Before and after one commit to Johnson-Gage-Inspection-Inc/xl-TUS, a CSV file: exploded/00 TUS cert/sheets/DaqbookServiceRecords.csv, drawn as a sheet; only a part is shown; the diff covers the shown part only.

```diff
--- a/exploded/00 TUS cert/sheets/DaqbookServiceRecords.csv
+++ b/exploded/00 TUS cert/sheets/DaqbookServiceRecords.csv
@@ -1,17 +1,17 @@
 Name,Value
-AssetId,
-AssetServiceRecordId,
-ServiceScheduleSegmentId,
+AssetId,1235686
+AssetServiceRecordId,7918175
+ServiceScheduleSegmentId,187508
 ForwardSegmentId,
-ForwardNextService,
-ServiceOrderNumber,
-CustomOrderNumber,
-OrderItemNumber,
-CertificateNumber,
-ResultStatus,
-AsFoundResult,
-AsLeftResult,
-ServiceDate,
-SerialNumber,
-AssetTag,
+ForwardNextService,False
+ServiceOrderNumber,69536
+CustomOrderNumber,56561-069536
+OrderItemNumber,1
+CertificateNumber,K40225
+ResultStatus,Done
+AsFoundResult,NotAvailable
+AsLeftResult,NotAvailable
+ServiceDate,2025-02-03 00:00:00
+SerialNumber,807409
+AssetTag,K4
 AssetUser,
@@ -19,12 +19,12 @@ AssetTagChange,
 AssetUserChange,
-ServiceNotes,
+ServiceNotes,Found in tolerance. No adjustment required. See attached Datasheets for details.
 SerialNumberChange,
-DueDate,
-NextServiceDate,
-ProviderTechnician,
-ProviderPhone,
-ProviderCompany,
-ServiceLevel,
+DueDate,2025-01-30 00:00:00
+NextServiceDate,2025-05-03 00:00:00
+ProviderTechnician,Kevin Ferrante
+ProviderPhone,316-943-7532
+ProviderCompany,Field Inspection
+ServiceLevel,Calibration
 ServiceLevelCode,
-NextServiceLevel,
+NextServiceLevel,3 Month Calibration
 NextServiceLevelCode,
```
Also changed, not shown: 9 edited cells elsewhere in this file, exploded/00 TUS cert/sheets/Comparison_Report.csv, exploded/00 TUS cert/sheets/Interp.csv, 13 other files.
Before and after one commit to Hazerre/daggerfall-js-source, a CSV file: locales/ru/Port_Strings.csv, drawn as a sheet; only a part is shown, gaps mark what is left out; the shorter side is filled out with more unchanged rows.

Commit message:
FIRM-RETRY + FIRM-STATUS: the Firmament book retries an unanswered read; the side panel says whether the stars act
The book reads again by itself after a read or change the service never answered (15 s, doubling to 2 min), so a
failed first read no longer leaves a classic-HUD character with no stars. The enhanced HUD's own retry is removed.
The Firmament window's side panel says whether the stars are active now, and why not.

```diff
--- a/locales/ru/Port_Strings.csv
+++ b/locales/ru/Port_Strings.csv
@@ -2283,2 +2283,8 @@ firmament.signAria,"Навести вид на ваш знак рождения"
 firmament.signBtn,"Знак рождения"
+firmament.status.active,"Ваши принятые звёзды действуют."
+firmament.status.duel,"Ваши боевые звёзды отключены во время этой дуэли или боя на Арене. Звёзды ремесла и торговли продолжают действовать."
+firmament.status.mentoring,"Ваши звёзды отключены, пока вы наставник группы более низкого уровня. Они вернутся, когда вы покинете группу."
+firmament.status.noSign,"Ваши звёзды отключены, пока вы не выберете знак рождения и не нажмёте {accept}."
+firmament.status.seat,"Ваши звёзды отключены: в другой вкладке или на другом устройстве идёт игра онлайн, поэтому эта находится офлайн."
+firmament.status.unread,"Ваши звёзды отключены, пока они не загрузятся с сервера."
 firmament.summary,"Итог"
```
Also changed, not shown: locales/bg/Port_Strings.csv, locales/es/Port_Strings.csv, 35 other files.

(Instructions to follow) For each record above, write it out again exactly.

(Result of the task)
Before and after one commit to Johnson-Gage-Inspection-Inc/xl-TUS, a CSV file: exploded/00 TUS cert/sheets/DaqbookServiceRecords.csv, drawn as a sheet; only a part is shown; the diff covers the shown part only.

```diff
--- a/exploded/00 TUS cert/sheets/DaqbookServiceRecords.csv
+++ b/exploded/00 TUS cert/sheets/DaqbookServiceRecords.csv
@@ -1,17 +1,17 @@
 Name,Value
-AssetId,
-AssetServiceRecordId,
-ServiceScheduleSegmentId,
+AssetId,1235686
+AssetServiceRecordId,7918175
+ServiceScheduleSegmentId,187508
 ForwardSegmentId,
-ForwardNextService,
-ServiceOrderNumber,
-CustomOrderNumber,
-OrderItemNumber,
-CertificateNumber,
-ResultStatus,
-AsFoundResult,
-AsLeftResult,
-ServiceDate,
-SerialNumber,
-AssetTag,
+ForwardNextService,False
+ServiceOrderNumber,69536
+CustomOrderNumber,56561-069536
+OrderItemNumber,1
+CertificateNumber,K40225
+ResultStatus,Done
+AsFoundResult,NotAvailable
+AsLeftResult,NotAvailable
+ServiceDate,2025-02-03 00:00:00
+SerialNumber,807409
+AssetTag,K4
 AssetUser,
@@ -19,12 +19,12 @@ AssetTagChange,
 AssetUserChange,
-ServiceNotes,
+ServiceNotes,Found in tolerance. No adjustment required. See attached Datasheets for details.
 SerialNumberChange,
-DueDate,
-NextServiceDate,
-ProviderTechnician,
-ProviderPhone,
-ProviderCompany,
-ServiceLevel,
+DueDate,2025-01-30 00:00:00
+NextServiceDate,2025-05-03 00:00:00
+ProviderTechnician,Kevin Ferrante
+ProviderPhone,316-943-7532
+ProviderCompany,Field Inspection
+ServiceLevel,Calibration
 ServiceLevelCode,
-NextServiceLevel,
+NextServiceLevel,3 Month Calibration
 NextServiceLevelCode,
```
Also changed, not shown: 9 edited cells elsewhere in this file, exploded/00 TUS cert/sheets/Comparison_Report.csv, exploded/00 TUS cert/sheets/Interp.csv, 13 other files.
Before and after one commit to Hazerre/daggerfall-js-source, a CSV file: locales/ru/Port_Strings.csv, drawn as a sheet; only a part is shown, gaps mark what is left out; the shorter side is filled out with more unchanged rows.

Commit message:
FIRM-RETRY + FIRM-STATUS: the Firmament book retries an unanswered read; the side panel says whether the stars act
The book reads again by itself after a read or change the service never answered (15 s, doubling to 2 min), so a
failed first read no longer leaves a classic-HUD character with no stars. The enhanced HUD's own retry is removed.
The Firmament window's side panel says whether the stars are active now, and why not.

```diff
--- a/locales/ru/Port_Strings.csv
+++ b/locales/ru/Port_Strings.csv
@@ -2283,2 +2283,8 @@ firmament.signAria,"Навести вид на ваш знак рождения"
 firmament.signBtn,"Знак рождения"
+firmament.status.active,"Ваши принятые звёзды действуют."
+firmament.status.duel,"Ваши боевые звёзды отключены во время этой дуэли или боя на Арене. Звёзды ремесла и торговли продолжают действовать."
+firmament.status.mentoring,"Ваши звёзды отключены, пока вы наставник группы более низкого уровня. Они вернутся, когда вы покинете группу."
+firmament.status.noSign,"Ваши звёзды отключены, пока вы не выберете знак рождения и не нажмёте {accept}."
+firmament.status.seat,"Ваши звёзды отключены: в другой вкладке или на другом устройстве идёт игра онлайн, поэтому эта находится офлайн."
+firmament.status.unread,"Ваши звёзды отключены, пока они не загрузятся с сервера."
 firmament.summary,"Итог"
```
Also changed, not shown: locales/bg/Port_Strings.csv, locales/es/Port_Strings.csv, 35 other files.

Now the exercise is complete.